• Aim of the exercise
Check every line of the data below for the word "Manager". Copy the ones that have it.

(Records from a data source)
++++

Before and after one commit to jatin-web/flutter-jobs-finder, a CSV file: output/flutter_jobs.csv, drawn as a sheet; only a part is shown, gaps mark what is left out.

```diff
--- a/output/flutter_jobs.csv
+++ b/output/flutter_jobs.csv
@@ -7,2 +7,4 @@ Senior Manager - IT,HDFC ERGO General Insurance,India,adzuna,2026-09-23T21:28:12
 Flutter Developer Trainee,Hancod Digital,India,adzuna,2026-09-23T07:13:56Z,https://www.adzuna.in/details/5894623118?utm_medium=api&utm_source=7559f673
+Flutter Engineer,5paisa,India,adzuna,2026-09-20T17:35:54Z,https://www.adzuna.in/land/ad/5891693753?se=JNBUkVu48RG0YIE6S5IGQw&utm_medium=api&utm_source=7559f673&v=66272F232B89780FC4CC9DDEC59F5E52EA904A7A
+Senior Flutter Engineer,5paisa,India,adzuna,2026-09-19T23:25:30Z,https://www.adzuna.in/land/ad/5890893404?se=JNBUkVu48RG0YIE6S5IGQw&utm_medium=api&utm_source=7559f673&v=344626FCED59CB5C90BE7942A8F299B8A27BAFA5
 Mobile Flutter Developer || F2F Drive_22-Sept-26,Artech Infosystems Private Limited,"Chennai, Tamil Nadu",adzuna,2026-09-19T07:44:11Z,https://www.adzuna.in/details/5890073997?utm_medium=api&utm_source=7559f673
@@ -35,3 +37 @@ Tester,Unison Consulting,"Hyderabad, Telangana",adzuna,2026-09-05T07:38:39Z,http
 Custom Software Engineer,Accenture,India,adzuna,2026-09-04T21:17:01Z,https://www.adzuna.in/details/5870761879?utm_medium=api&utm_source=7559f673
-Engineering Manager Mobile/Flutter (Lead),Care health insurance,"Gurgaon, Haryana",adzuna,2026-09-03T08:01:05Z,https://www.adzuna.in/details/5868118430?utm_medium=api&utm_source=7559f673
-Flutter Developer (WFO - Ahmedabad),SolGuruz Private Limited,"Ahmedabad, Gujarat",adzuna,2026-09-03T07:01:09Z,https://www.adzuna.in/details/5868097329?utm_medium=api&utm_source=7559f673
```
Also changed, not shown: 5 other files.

++++

• Exercise answer
@@ -7,2 +7,4 @@ Senior Manager - IT,HDFC ERGO General Insurance,India,adzuna,2026-09-23T21:28:12
-Engineering Manager Mobile/Flutter (Lead),Care health insurance,"Gurgaon, Haryana",adzuna,2026-09-03T08:01:05Z,https://www.adzuna.in/details/5868118430?utm_medium=api&utm_source=7559f673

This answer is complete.